** TASK STATEMENT **
Return all of the records below verbatim.

** DATA TO PROCESS **
>>>>
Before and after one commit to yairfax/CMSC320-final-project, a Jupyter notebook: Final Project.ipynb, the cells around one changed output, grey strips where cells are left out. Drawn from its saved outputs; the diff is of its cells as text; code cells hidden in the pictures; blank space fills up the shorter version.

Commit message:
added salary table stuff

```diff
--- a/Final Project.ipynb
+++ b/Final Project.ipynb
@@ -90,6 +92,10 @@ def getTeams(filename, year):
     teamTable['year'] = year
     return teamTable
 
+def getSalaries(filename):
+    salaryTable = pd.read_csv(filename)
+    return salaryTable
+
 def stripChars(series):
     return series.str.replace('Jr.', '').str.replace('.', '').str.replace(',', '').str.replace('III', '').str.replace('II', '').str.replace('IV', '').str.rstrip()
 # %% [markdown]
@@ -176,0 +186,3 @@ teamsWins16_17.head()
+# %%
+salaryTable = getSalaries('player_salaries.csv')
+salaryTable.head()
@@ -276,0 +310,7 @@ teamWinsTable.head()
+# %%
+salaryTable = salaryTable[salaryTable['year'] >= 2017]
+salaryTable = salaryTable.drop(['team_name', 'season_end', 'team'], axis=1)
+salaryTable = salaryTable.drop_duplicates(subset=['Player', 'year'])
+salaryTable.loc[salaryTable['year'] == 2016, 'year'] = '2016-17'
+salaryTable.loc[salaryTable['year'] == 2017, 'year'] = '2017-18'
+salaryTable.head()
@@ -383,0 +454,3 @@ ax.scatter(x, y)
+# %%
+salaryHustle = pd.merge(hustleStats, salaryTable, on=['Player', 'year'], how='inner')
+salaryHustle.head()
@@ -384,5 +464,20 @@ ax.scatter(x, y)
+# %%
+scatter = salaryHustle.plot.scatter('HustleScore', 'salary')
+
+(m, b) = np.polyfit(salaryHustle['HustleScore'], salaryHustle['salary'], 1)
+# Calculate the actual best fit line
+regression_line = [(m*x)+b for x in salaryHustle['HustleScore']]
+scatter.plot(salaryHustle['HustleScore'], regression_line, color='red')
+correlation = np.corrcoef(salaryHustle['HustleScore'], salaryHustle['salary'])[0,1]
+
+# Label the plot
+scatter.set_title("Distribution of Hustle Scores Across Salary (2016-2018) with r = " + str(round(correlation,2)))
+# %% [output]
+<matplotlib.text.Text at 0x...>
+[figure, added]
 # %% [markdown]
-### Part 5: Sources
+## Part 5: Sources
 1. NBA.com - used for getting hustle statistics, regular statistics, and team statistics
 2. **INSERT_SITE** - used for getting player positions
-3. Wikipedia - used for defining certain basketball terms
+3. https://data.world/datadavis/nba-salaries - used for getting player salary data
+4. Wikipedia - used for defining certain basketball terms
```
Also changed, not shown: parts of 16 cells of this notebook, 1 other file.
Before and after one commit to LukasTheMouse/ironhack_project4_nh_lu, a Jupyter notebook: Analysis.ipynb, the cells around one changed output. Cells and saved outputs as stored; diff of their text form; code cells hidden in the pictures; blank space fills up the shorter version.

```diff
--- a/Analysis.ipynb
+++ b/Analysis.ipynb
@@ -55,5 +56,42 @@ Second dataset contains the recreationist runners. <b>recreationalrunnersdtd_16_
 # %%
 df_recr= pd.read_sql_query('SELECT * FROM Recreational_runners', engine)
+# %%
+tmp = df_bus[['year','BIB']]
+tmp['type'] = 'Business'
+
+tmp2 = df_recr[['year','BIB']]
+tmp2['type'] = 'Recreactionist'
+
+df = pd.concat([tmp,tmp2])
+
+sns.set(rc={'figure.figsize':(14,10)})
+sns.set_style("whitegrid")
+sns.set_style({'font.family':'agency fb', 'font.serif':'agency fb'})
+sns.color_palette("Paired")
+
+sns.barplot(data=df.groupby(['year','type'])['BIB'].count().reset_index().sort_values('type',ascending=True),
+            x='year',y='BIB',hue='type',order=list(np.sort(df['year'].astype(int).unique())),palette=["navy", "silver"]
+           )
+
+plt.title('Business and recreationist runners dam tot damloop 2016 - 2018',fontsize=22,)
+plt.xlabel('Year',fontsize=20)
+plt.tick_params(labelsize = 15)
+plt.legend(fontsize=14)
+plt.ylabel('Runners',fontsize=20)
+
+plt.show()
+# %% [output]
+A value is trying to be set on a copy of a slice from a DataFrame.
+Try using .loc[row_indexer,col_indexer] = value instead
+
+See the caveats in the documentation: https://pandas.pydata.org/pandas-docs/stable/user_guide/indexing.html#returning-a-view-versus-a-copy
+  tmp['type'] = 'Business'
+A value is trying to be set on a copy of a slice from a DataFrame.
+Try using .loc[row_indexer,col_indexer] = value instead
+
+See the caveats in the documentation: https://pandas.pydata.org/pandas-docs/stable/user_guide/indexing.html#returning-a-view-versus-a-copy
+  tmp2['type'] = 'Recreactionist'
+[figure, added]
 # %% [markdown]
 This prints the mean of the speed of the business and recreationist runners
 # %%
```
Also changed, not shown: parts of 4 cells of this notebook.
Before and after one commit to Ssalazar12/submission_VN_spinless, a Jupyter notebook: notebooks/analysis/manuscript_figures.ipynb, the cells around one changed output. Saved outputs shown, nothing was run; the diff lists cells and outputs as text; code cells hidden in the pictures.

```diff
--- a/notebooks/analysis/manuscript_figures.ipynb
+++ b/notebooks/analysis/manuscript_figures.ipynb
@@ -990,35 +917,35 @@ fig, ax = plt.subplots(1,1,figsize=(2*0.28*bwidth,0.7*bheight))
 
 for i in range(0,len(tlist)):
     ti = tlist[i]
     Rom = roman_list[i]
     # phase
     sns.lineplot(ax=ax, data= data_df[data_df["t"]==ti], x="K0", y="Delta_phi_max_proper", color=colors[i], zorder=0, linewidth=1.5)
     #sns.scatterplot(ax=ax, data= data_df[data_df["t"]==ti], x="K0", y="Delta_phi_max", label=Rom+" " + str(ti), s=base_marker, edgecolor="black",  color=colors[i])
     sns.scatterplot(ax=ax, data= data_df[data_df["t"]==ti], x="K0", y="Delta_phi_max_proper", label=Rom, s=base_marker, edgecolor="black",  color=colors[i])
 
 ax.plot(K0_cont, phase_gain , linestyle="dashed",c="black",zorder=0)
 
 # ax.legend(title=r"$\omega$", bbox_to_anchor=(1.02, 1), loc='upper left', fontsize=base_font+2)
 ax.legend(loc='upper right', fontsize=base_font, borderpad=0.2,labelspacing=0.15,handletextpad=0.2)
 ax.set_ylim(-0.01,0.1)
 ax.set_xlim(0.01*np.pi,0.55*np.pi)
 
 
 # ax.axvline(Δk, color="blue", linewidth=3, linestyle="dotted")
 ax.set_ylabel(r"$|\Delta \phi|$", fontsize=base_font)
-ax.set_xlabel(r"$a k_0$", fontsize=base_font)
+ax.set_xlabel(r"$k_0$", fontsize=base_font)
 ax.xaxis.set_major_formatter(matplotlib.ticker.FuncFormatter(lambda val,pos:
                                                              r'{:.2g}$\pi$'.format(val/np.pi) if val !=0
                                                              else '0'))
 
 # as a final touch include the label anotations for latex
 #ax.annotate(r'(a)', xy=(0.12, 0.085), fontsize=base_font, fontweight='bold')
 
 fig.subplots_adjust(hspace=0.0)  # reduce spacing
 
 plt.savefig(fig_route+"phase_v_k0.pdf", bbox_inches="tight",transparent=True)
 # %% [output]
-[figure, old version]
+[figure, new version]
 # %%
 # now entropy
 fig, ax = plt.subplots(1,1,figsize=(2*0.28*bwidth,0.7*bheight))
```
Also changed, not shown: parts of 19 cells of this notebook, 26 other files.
<<<<
** SOLVED PROBLEM **
Before and after one commit to yairfax/CMSC320-final-project, a Jupyter notebook: Final Project.ipynb, the cells around one changed output, grey strips where cells are left out. Drawn from its saved outputs; the diff is of its cells as text; code cells hidden in the pictures; blank space fills up the shorter version.

Commit message:
added salary table stuff

```diff
--- a/Final Project.ipynb
+++ b/Final Project.ipynb
@@ -90,6 +92,10 @@ def getTeams(filename, year):
     teamTable['year'] = year
     return teamTable
 
+def getSalaries(filename):
+    salaryTable = pd.read_csv(filename)
+    return salaryTable
+
 def stripChars(series):
     return series.str.replace('Jr.', '').str.replace('.', '').str.replace(',', '').str.replace('III', '').str.replace('II', '').str.replace('IV', '').str.rstrip()
 # %% [markdown]
@@ -176,0 +186,3 @@ teamsWins16_17.head()
+# %%
+salaryTable = getSalaries('player_salaries.csv')
+salaryTable.head()
@@ -276,0 +310,7 @@ teamWinsTable.head()
+# %%
+salaryTable = salaryTable[salaryTable['year'] >= 2017]
+salaryTable = salaryTable.drop(['team_name', 'season_end', 'team'], axis=1)
+salaryTable = salaryTable.drop_duplicates(subset=['Player', 'year'])
+salaryTable.loc[salaryTable['year'] == 2016, 'year'] = '2016-17'
+salaryTable.loc[salaryTable['year'] == 2017, 'year'] = '2017-18'
+salaryTable.head()
@@ -383,0 +454,3 @@ ax.scatter(x, y)
+# %%
+salaryHustle = pd.merge(hustleStats, salaryTable, on=['Player', 'year'], how='inner')
+salaryHustle.head()
@@ -384,5 +464,20 @@ ax.scatter(x, y)
+# %%
+scatter = salaryHustle.plot.scatter('HustleScore', 'salary')
+
+(m, b) = np.polyfit(salaryHustle['HustleScore'], salaryHustle['salary'], 1)
+# Calculate the actual best fit line
+regression_line = [(m*x)+b for x in salaryHustle['HustleScore']]
+scatter.plot(salaryHustle['HustleScore'], regression_line, color='red')
+correlation = np.corrcoef(salaryHustle['HustleScore'], salaryHustle['salary'])[0,1]
+
+# Label the plot
+scatter.set_title("Distribution of Hustle Scores Across Salary (2016-2018) with r = " + str(round(correlation,2)))
+# %% [output]
+<matplotlib.text.Text at 0x...>
+[figure, added]
 # %% [markdown]
-### Part 5: Sources
+## Part 5: Sources
 1. NBA.com - used for getting hustle statistics, regular statistics, and team statistics
 2. **INSERT_SITE** - used for getting player positions
-3. Wikipedia - used for defining certain basketball terms
+3. https://data.world/datadavis/nba-salaries - used for getting player salary data
+4. Wikipedia - used for defining certain basketball terms
```
Also changed, not shown: parts of 16 cells of this notebook, 1 other file.
Before and after one commit to LukasTheMouse/ironhack_project4_nh_lu, a Jupyter notebook: Analysis.ipynb, the cells around one changed output. Cells and saved outputs as stored; diff of their text form; code cells hidden in the pictures; blank space fills up the shorter version.

```diff
--- a/Analysis.ipynb
+++ b/Analysis.ipynb
@@ -55,5 +56,42 @@ Second dataset contains the recreationist runners. <b>recreationalrunnersdtd_16_
 # %%
 df_recr= pd.read_sql_query('SELECT * FROM Recreational_runners', engine)
+# %%
+tmp = df_bus[['year','BIB']]
+tmp['type'] = 'Business'
+
+tmp2 = df_recr[['year','BIB']]
+tmp2['type'] = 'Recreactionist'
+
+df = pd.concat([tmp,tmp2])
+
+sns.set(rc={'figure.figsize':(14,10)})
+sns.set_style("whitegrid")
+sns.set_style({'font.family':'agency fb', 'font.serif':'agency fb'})
+sns.color_palette("Paired")
+
+sns.barplot(data=df.groupby(['year','type'])['BIB'].count().reset_index().sort_values('type',ascending=True),
+            x='year',y='BIB',hue='type',order=list(np.sort(df['year'].astype(int).unique())),palette=["navy", "silver"]
+           )
+
+plt.title('Business and recreationist runners dam tot damloop 2016 - 2018',fontsize=22,)
+plt.xlabel('Year',fontsize=20)
+plt.tick_params(labelsize = 15)
+plt.legend(fontsize=14)
+plt.ylabel('Runners',fontsize=20)
+
+plt.show()
+# %% [output]
+A value is trying to be set on a copy of a slice from a DataFrame.
+Try using .loc[row_indexer,col_indexer] = value instead
+
+See the caveats in the documentation: https://pandas.pydata.org/pandas-docs/stable/user_guide/indexing.html#returning-a-view-versus-a-copy
+  tmp['type'] = 'Business'
+A value is trying to be set on a copy of a slice from a DataFrame.
+Try using .loc[row_indexer,col_indexer] = value instead
+
+See the caveats in the documentation: https://pandas.pydata.org/pandas-docs/stable/user_guide/indexing.html#returning-a-view-versus-a-copy
+  tmp2['type'] = 'Recreactionist'
+[figure, added]
 # %% [markdown]
 This prints the mean of the speed of the business and recreationist runners
 # %%
```
Also changed, not shown: parts of 4 cells of this notebook.
Before and after one commit to Ssalazar12/submission_VN_spinless, a Jupyter notebook: notebooks/analysis/manuscript_figures.ipynb, the cells around one changed output. Saved outputs shown, nothing was run; the diff lists cells and outputs as text; code cells hidden in the pictures.

```diff
--- a/notebooks/analysis/manuscript_figures.ipynb
+++ b/notebooks/analysis/manuscript_figures.ipynb
@@ -990,35 +917,35 @@ fig, ax = plt.subplots(1,1,figsize=(2*0.28*bwidth,0.7*bheight))
 
 for i in range(0,len(tlist)):
     ti = tlist[i]
     Rom = roman_list[i]
     # phase
     sns.lineplot(ax=ax, data= data_df[data_df["t"]==ti], x="K0", y="Delta_phi_max_proper", color=colors[i], zorder=0, linewidth=1.5)
     #sns.scatterplot(ax=ax, data= data_df[data_df["t"]==ti], x="K0", y="Delta_phi_max", label=Rom+" " + str(ti), s=base_marker, edgecolor="black",  color=colors[i])
     sns.scatterplot(ax=ax, data= data_df[data_df["t"]==ti], x="K0", y="Delta_phi_max_proper", label=Rom, s=base_marker, edgecolor="black",  color=colors[i])
 
 ax.plot(K0_cont, phase_gain , linestyle="dashed",c="black",zorder=0)
 
 # ax.legend(title=r"$\omega$", bbox_to_anchor=(1.02, 1), loc='upper left', fontsize=base_font+2)
 ax.legend(loc='upper right', fontsize=base_font, borderpad=0.2,labelspacing=0.15,handletextpad=0.2)
 ax.set_ylim(-0.01,0.1)
 ax.set_xlim(0.01*np.pi,0.55*np.pi)
 
 
 # ax.axvline(Δk, color="blue", linewidth=3, linestyle="dotted")
 ax.set_ylabel(r"$|\Delta \phi|$", fontsize=base_font)
-ax.set_xlabel(r"$a k_0$", fontsize=base_font)
+ax.set_xlabel(r"$k_0$", fontsize=base_font)
 ax.xaxis.set_major_formatter(matplotlib.ticker.FuncFormatter(lambda val,pos:
                                                              r'{:.2g}$\pi$'.format(val/np.pi) if val !=0
                                                              else '0'))
 
 # as a final touch include the label anotations for latex
 #ax.annotate(r'(a)', xy=(0.12, 0.085), fontsize=base_font, fontweight='bold')
 
 fig.subplots_adjust(hspace=0.0)  # reduce spacing
 
 plt.savefig(fig_route+"phase_v_k0.pdf", bbox_inches="tight",transparent=True)
 # %% [output]
-[figure, old version]
+[figure, new version]
 # %%
 # now entropy
 fig, ax = plt.subplots(1,1,figsize=(2*0.28*bwidth,0.7*bheight))
```
Also changed, not shown: parts of 19 cells of this notebook, 26 other files.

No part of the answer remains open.